#### Dataset extract
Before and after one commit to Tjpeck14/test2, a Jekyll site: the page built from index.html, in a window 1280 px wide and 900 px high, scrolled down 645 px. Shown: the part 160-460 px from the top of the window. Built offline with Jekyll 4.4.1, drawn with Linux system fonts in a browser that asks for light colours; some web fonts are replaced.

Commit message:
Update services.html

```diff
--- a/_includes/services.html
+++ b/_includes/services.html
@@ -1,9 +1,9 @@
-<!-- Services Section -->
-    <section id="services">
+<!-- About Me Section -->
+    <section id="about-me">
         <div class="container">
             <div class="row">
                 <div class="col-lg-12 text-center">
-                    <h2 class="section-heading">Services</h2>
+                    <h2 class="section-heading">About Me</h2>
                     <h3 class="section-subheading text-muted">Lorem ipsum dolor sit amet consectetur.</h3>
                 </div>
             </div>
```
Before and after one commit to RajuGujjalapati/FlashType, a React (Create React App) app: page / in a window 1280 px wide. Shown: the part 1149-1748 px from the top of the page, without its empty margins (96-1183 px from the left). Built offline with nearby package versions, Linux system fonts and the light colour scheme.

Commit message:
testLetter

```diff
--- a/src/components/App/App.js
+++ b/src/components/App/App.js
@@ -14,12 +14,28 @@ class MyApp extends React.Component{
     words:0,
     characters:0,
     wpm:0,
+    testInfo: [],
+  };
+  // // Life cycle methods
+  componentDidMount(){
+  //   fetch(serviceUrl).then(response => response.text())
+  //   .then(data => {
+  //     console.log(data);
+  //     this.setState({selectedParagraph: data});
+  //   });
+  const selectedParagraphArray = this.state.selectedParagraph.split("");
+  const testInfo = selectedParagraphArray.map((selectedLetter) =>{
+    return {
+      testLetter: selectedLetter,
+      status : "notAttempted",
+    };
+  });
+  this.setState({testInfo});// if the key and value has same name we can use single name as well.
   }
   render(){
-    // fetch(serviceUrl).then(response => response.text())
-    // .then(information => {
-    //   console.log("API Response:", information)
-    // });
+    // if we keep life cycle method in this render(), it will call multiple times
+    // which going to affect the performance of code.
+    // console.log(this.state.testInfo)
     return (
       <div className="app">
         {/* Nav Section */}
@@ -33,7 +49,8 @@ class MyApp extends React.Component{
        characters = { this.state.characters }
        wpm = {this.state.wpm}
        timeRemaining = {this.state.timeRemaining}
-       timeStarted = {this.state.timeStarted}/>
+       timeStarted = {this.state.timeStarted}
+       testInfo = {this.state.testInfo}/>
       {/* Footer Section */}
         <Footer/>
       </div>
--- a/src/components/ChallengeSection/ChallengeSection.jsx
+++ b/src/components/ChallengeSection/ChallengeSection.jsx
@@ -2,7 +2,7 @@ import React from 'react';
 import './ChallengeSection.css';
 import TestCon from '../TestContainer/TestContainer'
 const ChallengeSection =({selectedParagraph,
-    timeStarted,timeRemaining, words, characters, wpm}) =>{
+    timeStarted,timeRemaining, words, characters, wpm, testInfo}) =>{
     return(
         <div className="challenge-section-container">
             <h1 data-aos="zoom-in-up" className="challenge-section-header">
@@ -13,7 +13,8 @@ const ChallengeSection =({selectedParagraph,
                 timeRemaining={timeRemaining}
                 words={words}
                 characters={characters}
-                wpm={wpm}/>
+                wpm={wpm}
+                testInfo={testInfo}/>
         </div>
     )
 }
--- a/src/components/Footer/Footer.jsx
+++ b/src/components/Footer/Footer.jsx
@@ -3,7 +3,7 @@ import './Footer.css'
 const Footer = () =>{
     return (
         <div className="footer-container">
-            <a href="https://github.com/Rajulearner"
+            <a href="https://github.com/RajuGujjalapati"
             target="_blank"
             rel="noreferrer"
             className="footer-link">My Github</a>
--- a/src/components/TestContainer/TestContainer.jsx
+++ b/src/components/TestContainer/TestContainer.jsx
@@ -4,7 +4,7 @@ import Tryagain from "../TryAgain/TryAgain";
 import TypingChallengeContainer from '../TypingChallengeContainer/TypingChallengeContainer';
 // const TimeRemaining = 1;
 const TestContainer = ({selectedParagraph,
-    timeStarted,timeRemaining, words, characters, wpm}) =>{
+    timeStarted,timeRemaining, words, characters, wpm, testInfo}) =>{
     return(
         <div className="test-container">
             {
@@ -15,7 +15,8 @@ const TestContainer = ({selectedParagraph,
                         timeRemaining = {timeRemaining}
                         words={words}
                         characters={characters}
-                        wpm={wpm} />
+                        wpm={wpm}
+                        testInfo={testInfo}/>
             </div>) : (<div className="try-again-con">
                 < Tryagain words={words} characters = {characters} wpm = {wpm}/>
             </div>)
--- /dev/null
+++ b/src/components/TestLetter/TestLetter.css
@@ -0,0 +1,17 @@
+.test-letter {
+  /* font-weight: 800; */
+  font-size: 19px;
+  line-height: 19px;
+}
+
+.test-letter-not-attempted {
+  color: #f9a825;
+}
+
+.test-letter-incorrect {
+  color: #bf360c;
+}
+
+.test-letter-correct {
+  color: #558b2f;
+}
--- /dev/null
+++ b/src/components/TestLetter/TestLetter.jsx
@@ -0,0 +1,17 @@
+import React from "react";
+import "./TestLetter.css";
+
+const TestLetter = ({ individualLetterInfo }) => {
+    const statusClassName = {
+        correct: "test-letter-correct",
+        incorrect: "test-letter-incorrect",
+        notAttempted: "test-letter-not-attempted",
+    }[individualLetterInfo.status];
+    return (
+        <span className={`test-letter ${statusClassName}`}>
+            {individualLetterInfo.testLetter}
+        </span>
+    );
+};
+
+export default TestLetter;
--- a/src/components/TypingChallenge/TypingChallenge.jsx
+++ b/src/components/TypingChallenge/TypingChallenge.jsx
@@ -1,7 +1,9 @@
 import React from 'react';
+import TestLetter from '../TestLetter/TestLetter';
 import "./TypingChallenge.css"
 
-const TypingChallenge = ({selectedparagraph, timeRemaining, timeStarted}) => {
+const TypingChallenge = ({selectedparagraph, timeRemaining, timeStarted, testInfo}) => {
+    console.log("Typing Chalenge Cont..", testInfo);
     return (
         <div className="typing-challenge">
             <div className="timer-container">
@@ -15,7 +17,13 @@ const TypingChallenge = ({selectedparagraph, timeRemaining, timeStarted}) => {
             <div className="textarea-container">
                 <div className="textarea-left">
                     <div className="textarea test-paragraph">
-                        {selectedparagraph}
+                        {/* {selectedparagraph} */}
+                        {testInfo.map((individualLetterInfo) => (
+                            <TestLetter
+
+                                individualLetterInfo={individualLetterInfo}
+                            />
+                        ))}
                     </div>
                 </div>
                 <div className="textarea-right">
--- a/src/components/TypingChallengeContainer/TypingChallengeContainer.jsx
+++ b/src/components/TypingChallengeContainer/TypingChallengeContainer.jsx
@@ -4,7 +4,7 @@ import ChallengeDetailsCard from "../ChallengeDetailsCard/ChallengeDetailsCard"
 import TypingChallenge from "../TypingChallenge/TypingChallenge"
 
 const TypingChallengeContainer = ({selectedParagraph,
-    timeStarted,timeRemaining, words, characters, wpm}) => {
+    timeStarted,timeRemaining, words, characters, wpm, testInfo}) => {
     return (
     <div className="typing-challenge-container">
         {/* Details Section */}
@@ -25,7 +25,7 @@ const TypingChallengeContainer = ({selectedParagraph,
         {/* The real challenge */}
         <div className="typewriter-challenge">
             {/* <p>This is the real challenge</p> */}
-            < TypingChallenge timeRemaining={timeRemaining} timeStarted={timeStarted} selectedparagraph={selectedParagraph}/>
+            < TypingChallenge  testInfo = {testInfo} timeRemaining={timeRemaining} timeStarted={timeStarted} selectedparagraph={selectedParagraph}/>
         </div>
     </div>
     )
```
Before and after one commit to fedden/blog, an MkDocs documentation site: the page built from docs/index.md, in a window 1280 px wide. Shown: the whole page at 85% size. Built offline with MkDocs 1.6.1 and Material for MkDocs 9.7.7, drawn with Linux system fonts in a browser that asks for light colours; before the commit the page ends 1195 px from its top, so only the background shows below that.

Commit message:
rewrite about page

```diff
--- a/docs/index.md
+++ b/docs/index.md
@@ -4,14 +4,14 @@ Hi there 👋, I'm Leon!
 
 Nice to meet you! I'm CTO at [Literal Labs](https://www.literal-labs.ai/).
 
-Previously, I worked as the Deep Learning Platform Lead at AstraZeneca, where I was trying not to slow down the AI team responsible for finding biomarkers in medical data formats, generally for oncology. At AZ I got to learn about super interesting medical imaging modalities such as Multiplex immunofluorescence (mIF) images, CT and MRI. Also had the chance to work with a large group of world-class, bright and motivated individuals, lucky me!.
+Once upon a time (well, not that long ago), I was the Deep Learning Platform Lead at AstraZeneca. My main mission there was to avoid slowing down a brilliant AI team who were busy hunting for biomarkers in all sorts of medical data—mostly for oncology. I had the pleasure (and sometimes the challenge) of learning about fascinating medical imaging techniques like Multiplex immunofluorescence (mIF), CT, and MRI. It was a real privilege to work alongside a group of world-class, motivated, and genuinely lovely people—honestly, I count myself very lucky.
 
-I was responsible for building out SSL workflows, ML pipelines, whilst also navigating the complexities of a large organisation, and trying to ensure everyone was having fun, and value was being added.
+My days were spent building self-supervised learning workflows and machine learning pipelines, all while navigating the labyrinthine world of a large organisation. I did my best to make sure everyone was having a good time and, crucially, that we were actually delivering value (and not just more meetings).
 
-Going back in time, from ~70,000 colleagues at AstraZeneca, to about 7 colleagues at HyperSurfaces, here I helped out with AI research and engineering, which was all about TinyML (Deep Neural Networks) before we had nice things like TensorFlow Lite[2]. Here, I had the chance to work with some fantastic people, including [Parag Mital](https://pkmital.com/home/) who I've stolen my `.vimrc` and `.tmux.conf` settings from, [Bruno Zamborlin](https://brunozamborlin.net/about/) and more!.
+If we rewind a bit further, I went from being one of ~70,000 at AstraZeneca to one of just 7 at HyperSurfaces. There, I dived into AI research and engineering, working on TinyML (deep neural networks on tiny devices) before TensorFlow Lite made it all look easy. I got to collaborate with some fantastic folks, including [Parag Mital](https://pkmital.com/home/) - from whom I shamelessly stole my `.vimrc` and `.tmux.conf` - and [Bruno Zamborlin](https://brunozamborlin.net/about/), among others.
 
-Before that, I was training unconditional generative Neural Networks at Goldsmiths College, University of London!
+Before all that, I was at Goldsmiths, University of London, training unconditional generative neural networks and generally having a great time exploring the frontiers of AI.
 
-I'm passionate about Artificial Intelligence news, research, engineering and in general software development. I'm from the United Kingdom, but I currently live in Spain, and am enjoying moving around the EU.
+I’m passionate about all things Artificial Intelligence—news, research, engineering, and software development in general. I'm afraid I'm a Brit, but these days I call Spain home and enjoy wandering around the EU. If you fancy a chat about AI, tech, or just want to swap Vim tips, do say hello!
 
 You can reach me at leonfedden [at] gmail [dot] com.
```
########
**Task to carry out**
Wherever the string "browser" appears in a line above, copy that line.

**Task response**
Before and after one commit to Tjpeck14/test2, a Jekyll site: the page built from index.html, in a window 1280 px wide and 900 px high, scrolled down 645 px. Shown: the part 160-460 px from the top of the window. Built offline with Jekyll 4.4.1, drawn with Linux system fonts in a browser that asks for light colours; some web fonts are replaced.
Before and after one commit to fedden/blog, an MkDocs documentation site: the page built from docs/index.md, in a window 1280 px wide. Shown: the whole page at 85% size. Built offline with MkDocs 1.6.1 and Material for MkDocs 9.7.7, drawn with Linux system fonts in a browser that asks for light colours; before the commit the page ends 1195 px from its top, so only the background shows below that.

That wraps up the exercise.